• WHAT THE TASK ASKS: In your copy, reproduce each entry exactly and leave out the pictures.

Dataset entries
┏━━

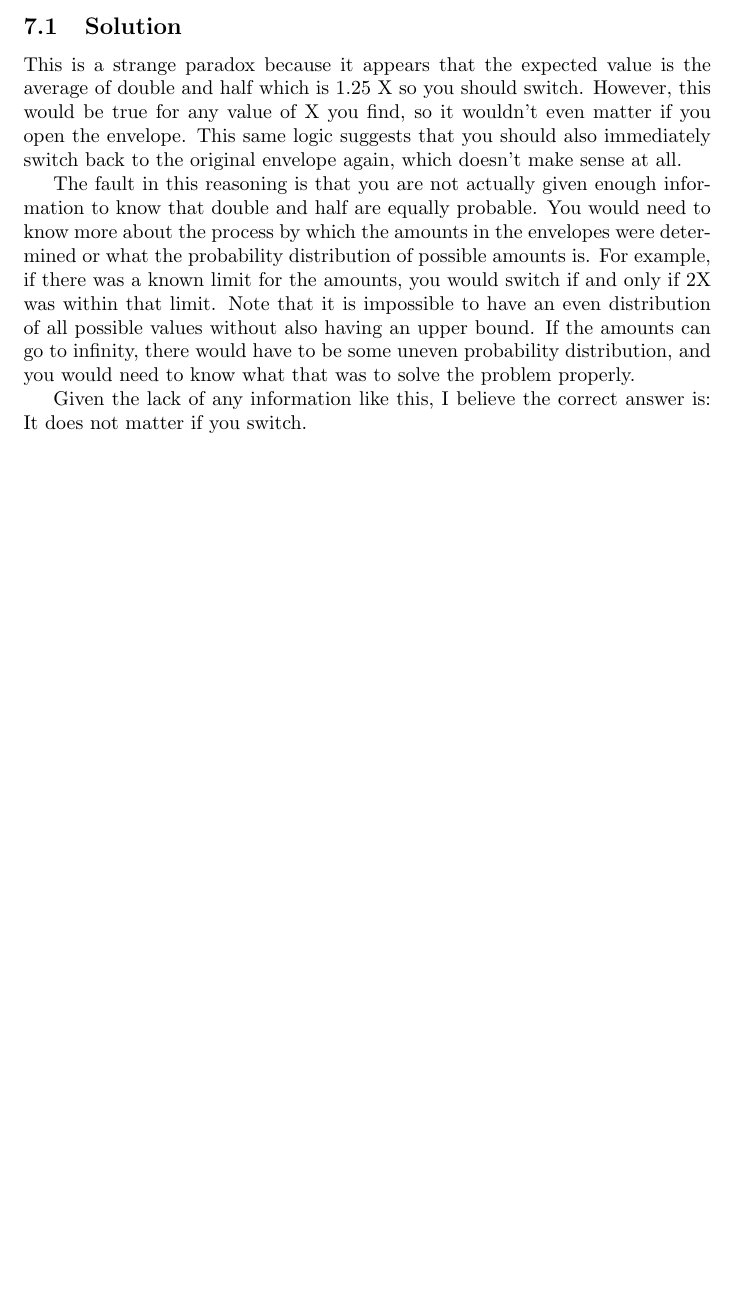
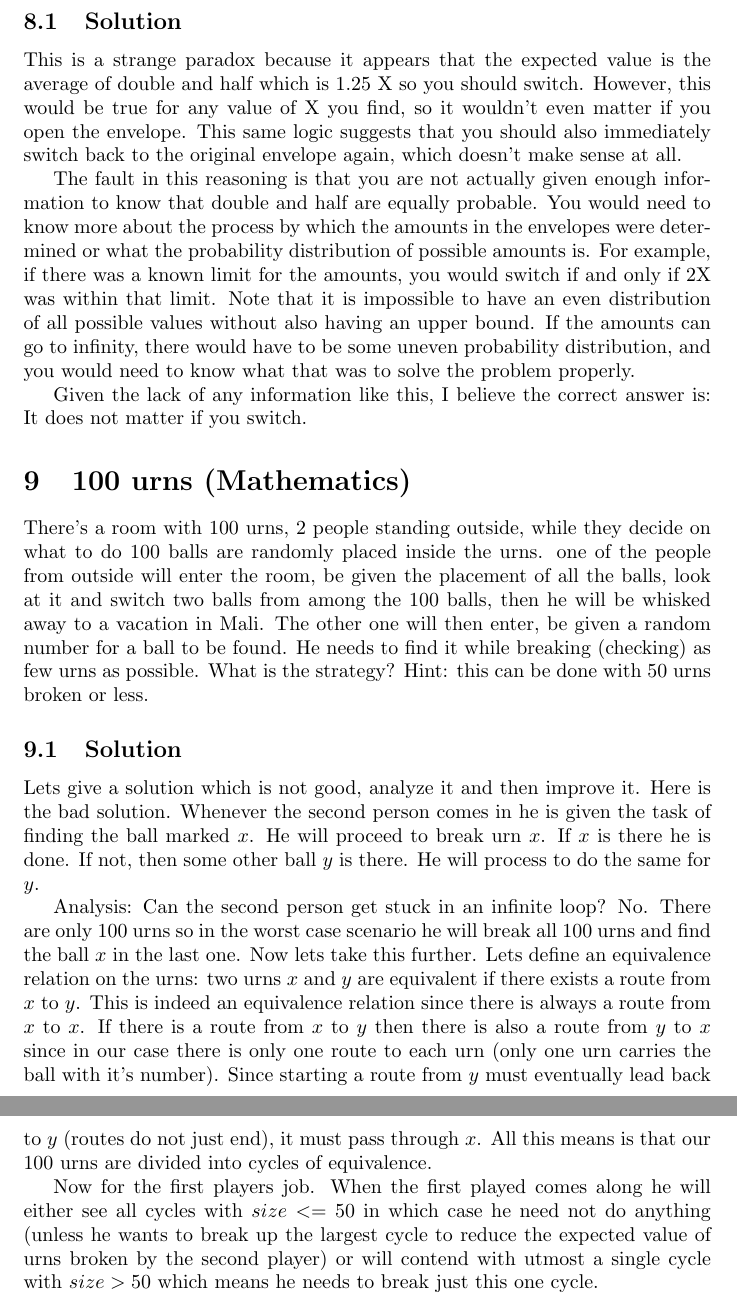
Before and after one commit to veltzer/riddles-book, a LaTeX document (src/riddles.tex): part of page 5 of 5 before the commit and two parts of pages 6 and 7 of 7 after it, the two joined at a grey line, cut so that both start at the same text, the shorter picture padded with empty space. Compiled offline with pdfLaTeX.

Commit message:
added another riddle

```diff
--- a/src/riddles.tex
+++ b/src/riddles.tex
@@ -198,4 +205,17 @@ The fault in this reasoning is that you are not actually given enough informatio
 
 Given the lack of any information like this, I believe the correct answer is: It does not matter if you switch.
 
+\section{100 urns (Mathematics)}
+
+There's a room with 100 urns, 2 people standing outside, while they decide on what to do 100 balls are randomly placed inside the urns. one of the people from outside will enter the room, be given the placement of all the balls, look at it and switch two balls from among the 100 balls, then he will be whisked away to a vacation in Mali. The other one will then enter, be given a random number for a ball to be found. He needs to find it while breaking (checking) as few urns as possible. What is the strategy?
+Hint: this can be done with 50 urns broken or less.
+
+\subsection{Solution}
+Lets give a solution which is not good, analyze it and then improve it.
+Here is the bad solution. Whenever the second person comes in he is given the task of finding the ball marked $x$. He will proceed to break urn $x$. If $x$ is there he is done. If not, then some other ball $y$ is there. He will process to do the same for $y$.
+
+Analysis: Can the second person get stuck in an infinite loop? No. There are only 100 urns so in the worst case scenario he will break all 100 urns and find the ball $x$ in the last one. Now lets take this further. Lets define an equivalence relation on the urns: two urns $x$ and $y$ are equivalent if there exists a route from $x$ to $y$. This is indeed an equivalence relation since there is always a route from $x$ to $x$. If there is a route from $x$ to $y$ then there is also a route from $y$ to $x$ since in our case there is only one route to each urn (only one urn carries the ball with it's number). Since starting a route from $y$ must eventually lead back to $y$ (routes do not just end), it must pass through $x$. All this means is that our 100 urns are divided into cycles of equivalence.
+
+Now for the first players job. When the first played comes along he will either see all cycles with $size<=50$ in which case he need not do anything (unless he wants to break up the largest cycle to reduce the expected value of urns broken by the second player) or will contend with utmost a single cycle with $size > 50$ which means he needs to break just this one cycle.
+
 \label{end}\end{document}
```
Also changed, not shown: doc/riddles_on_the_web.txt (+1 -1 lines), src/riddles.tex (7 more changed lines).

┗━━

• RESPONSE BELOW:
Before and after one commit to veltzer/riddles-book, a LaTeX document (src/riddles.tex): part of page 5 of 5 before the commit and two parts of pages 6 and 7 of 7 after it, the two joined at a grey line, cut so that both start at the same text, the shorter picture padded with empty space. Compiled offline with pdfLaTeX.

Commit message:
added another riddle

```diff
--- a/src/riddles.tex
+++ b/src/riddles.tex
@@ -198,4 +205,17 @@ The fault in this reasoning is that you are not actually given enough informatio
 
 Given the lack of any information like this, I believe the correct answer is: It does not matter if you switch.
 
+\section{100 urns (Mathematics)}
+
+There's a room with 100 urns, 2 people standing outside, while they decide on what to do 100 balls are randomly placed inside the urns. one of the people from outside will enter the room, be given the placement of all the balls, look at it and switch two balls from among the 100 balls, then he will be whisked away to a vacation in Mali. The other one will then enter, be given a random number for a ball to be found. He needs to find it while breaking (checking) as few urns as possible. What is the strategy?
+Hint: this can be done with 50 urns broken or less.
+
+\subsection{Solution}
+Lets give a solution which is not good, analyze it and then improve it.
+Here is the bad solution. Whenever the second person comes in he is given the task of finding the ball marked $x$. He will proceed to break urn $x$. If $x$ is there he is done. If not, then some other ball $y$ is there. He will process to do the same for $y$.
+
+Analysis: Can the second person get stuck in an infinite loop? No. There are only 100 urns so in the worst case scenario he will break all 100 urns and find the ball $x$ in the last one. Now lets take this further. Lets define an equivalence relation on the urns: two urns $x$ and $y$ are equivalent if there exists a route from $x$ to $y$. This is indeed an equivalence relation since there is always a route from $x$ to $x$. If there is a route from $x$ to $y$ then there is also a route from $y$ to $x$ since in our case there is only one route to each urn (only one urn carries the ball with it's number). Since starting a route from $y$ must eventually lead back to $y$ (routes do not just end), it must pass through $x$. All this means is that our 100 urns are divided into cycles of equivalence.
+
+Now for the first players job. When the first played comes along he will either see all cycles with $size<=50$ in which case he need not do anything (unless he wants to break up the largest cycle to reduce the expected value of urns broken by the second player) or will contend with utmost a single cycle with $size > 50$ which means he needs to break just this one cycle.
+
 \label{end}\end{document}
```
Also changed, not shown: doc/riddles_on_the_web.txt (+1 -1 lines), src/riddles.tex (7 more changed lines).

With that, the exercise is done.